WHAT TO WORK ON
Look below for lines that hold the string "fill" and copy each one.
####################
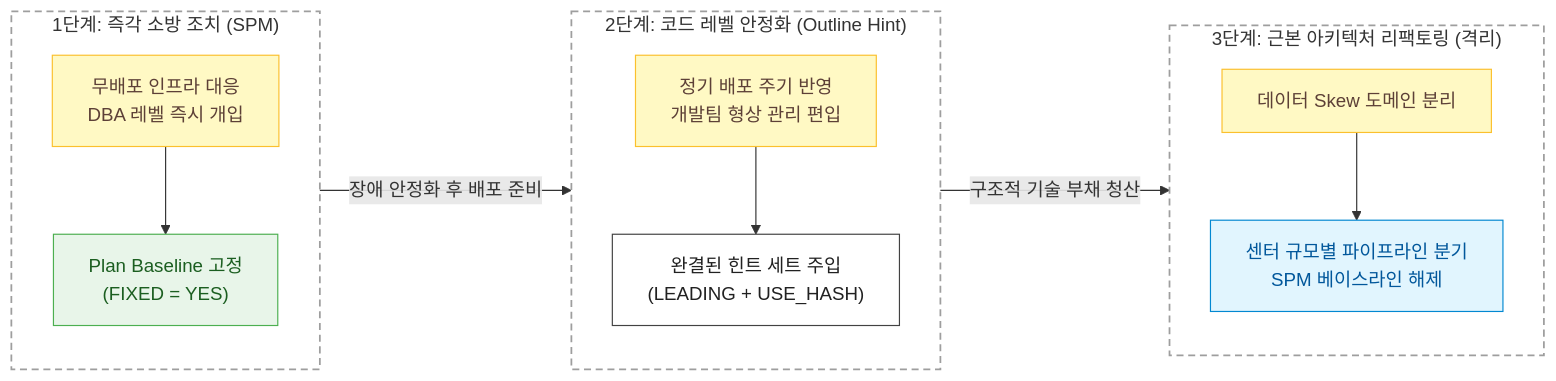
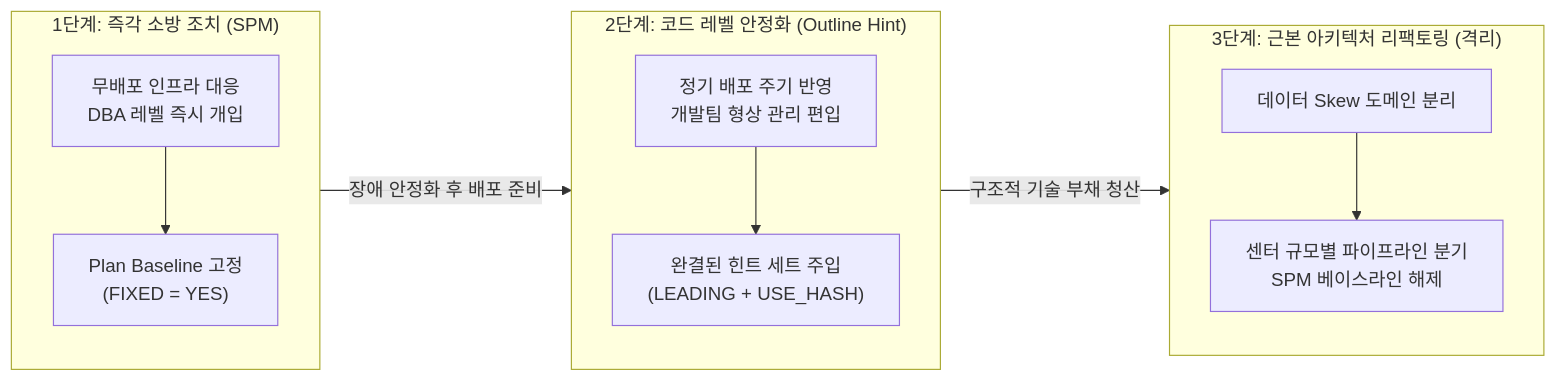
Before and after one commit to djpibo/djpibo.github.io: the fifth of 5 diagrams in docs/dbms/oracle/batch-execution-plan-instability-spm-tuning.md, drawn with Mermaid. The commit also changed other lines of this file and 8 other files, not shown here.

Commit message:
style(mermaid): unify all diagrams to monochrome and remove colored rect boxes

````diff
--- a/docs/dbms/oracle/batch-execution-plan-instability-spm-tuning.md
+++ b/docs/dbms/oracle/batch-execution-plan-instability-spm-tuning.md
@@ -545,32 +512,24 @@
 ```mermaid
 flowchart LR
-    classDef storage fill:#E8F5E9,stroke:#4CAF50,color:#1B5E20;
-    classDef processor fill:#FFF9C4,stroke:#FBC02D,color:#5D4037;
-    classDef client fill:#E1F5FE,stroke:#0288D1,color:#01579B;
-    classDef entity fill:#FFFFFF,stroke:#424242,color:#212121;
 
     subgraph StepA["1단계: 즉각 소방 조치 (SPM)"]
-        A1["무배포 인프라 대응<br/>DBA 레벨 즉시 개입"]:::processor
-        A2["Plan Baseline 고정<br/>(FIXED = YES)"]:::storage
+        A1["무배포 인프라 대응<br/>DBA 레벨 즉시 개입"]
+        A2["Plan Baseline 고정<br/>(FIXED = YES)"]
         A1 --> A2
     end
 
     subgraph StepB["2단계: 코드 레벨 안정화 (Outline Hint)"]
-        B1["정기 배포 주기 반영<br/>개발팀 형상 관리 편입"]:::processor
-        B2["완결된 힌트 세트 주입<br/>(LEADING + USE_HASH)"]:::entity
+        B1["정기 배포 주기 반영<br/>개발팀 형상 관리 편입"]
+        B2["완결된 힌트 세트 주입<br/>(LEADING + USE_HASH)"]
         B1 --> B2
     end
 
     subgraph StepC["3단계: 근본 아키텍처 리팩토링 (격리)"]
-        C1["데이터 Skew 도메인 분리"]:::processor
-        C2["센터 규모별 파이프라인 분기<br/>SPM 베이스라인 해제"]:::client
+        C1["데이터 Skew 도메인 분리"]
+        C2["센터 규모별 파이프라인 분기<br/>SPM 베이스라인 해제"]
         C1 --> C2
     end
 
     StepA -->|"장애 안정화 후 배포 준비"| StepB
     StepB -->|"구조적 기술 부채 청산"| StepC
-
-    style StepA fill:none,stroke:#9E9E9E,stroke-width:1.5px,stroke-dasharray:6 4;
-    style StepB fill:none,stroke:#9E9E9E,stroke-width:1.5px,stroke-dasharray:6 4;
-    style StepC fill:none,stroke:#9E9E9E,stroke-width:1.5px,stroke-dasharray:6 4;
 ```
````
####################
ANSWER SECTION
-    classDef storage fill:#E8F5E9,stroke:#4CAF50,color:#1B5E20;
-    classDef processor fill:#FFF9C4,stroke:#FBC02D,color:#5D4037;
-    classDef client fill:#E1F5FE,stroke:#0288D1,color:#01579B;
-    classDef entity fill:#FFFFFF,stroke:#424242,color:#212121;
-    style StepA fill:none,stroke:#9E9E9E,stroke-width:1.5px,stroke-dasharray:6 4;
-    style StepB fill:none,stroke:#9E9E9E,stroke-width:1.5px,stroke-dasharray:6 4;
-    style StepC fill:none,stroke:#9E9E9E,stroke-width:1.5px,stroke-dasharray:6 4;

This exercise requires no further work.